Rolling out of the driveway, the Krampus felt fine. I had more air in the tires than I would for a trail ride, so the bike rolled well. Down the first few hills, I ran out of gear due to the 1x10 setup. I found you can comfortably hit 28 miles per hour in the hardest gear, maybe 32 spinning your brains out. There are a number of places where you can get up around 40 miles per hour, so I did a little more coasting than I would riding a bike equipped with a triple crank.

Climbing was slower in most situations, which is to be expected. The tires are 1070 grams with an aggressive tread, at least compared to other plus tires. The only time I felt an advantage was on short climbs where it felt like the bike rolled up with minimal effort due to the momentum of the big, heavy wheels.

When I hit the first dirt section, I thought the Krampus would be in its element. However, it felt slower than the Niner. Uphill, downhill, rocky terrain or smooth, it felt lethargic in the dirt. It made me seriously wonder what this bike is good for.

The ride progressed in much the same way: observing different situations and being disappointed with the outcome. Over and over I kept thinking, man, this thing is slow. I completed the last tough climb and was glad it was over.

I rolled up the driveway and looked down at my GPS. Less than two hours. I said aloud, "That can't be right." I had to have missed a turn or something. I immediately took the Garmin upstairs to my office and downloaded the info. I was shocked to see that the ride on the Krampus was faster. Not only was it faster than Sunday's ride, it was faster than any other time I had done that route. Scoreboard don't lie. Here's the Sunday ride on the Niner and today's ride on the Krampus.
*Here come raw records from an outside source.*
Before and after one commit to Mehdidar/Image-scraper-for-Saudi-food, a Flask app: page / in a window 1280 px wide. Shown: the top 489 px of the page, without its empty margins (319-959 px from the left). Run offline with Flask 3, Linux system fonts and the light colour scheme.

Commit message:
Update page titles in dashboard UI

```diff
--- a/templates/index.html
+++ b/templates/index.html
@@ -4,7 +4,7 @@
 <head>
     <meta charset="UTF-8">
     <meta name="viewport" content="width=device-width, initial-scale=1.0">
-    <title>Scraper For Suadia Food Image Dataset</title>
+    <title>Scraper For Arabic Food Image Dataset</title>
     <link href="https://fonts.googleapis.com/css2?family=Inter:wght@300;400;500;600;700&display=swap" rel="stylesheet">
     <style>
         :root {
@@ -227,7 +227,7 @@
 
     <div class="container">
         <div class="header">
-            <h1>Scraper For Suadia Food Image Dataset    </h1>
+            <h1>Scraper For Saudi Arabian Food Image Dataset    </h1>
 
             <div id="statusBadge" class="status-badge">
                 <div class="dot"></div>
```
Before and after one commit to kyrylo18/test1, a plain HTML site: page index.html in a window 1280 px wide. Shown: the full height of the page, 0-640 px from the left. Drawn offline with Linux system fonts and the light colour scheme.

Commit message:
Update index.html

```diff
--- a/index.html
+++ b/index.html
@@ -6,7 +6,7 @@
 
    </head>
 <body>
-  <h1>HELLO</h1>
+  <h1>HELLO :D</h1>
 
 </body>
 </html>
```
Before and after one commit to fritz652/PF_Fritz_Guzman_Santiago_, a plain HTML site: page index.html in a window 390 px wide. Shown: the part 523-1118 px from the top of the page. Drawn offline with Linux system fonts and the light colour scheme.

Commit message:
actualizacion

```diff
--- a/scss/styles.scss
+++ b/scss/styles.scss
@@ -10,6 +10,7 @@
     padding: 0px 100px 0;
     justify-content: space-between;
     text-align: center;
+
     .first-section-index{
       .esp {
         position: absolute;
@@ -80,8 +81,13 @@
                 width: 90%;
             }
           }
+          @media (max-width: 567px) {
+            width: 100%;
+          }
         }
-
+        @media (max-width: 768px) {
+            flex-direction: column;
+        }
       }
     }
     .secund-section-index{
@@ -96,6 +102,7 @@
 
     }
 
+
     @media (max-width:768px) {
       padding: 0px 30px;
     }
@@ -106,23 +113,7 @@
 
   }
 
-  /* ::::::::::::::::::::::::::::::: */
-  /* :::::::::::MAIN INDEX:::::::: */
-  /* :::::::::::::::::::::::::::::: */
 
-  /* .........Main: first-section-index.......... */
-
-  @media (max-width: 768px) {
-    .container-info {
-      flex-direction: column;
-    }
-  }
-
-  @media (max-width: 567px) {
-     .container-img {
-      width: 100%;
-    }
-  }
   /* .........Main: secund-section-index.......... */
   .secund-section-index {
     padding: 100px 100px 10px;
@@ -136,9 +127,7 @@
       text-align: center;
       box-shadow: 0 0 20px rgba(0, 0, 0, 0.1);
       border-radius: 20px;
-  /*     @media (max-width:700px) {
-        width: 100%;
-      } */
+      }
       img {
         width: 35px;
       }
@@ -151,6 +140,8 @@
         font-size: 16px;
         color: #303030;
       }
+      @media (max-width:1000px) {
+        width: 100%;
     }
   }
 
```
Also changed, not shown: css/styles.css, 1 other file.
So did I just have a good day? Did I subconsciously ride harder to compensate for the bike? Can a particular bike change the way speed is perceived? I don't know the answer to any of those questions, but it will be interesting to see how the next ride goes.


No comments:

Post a Comment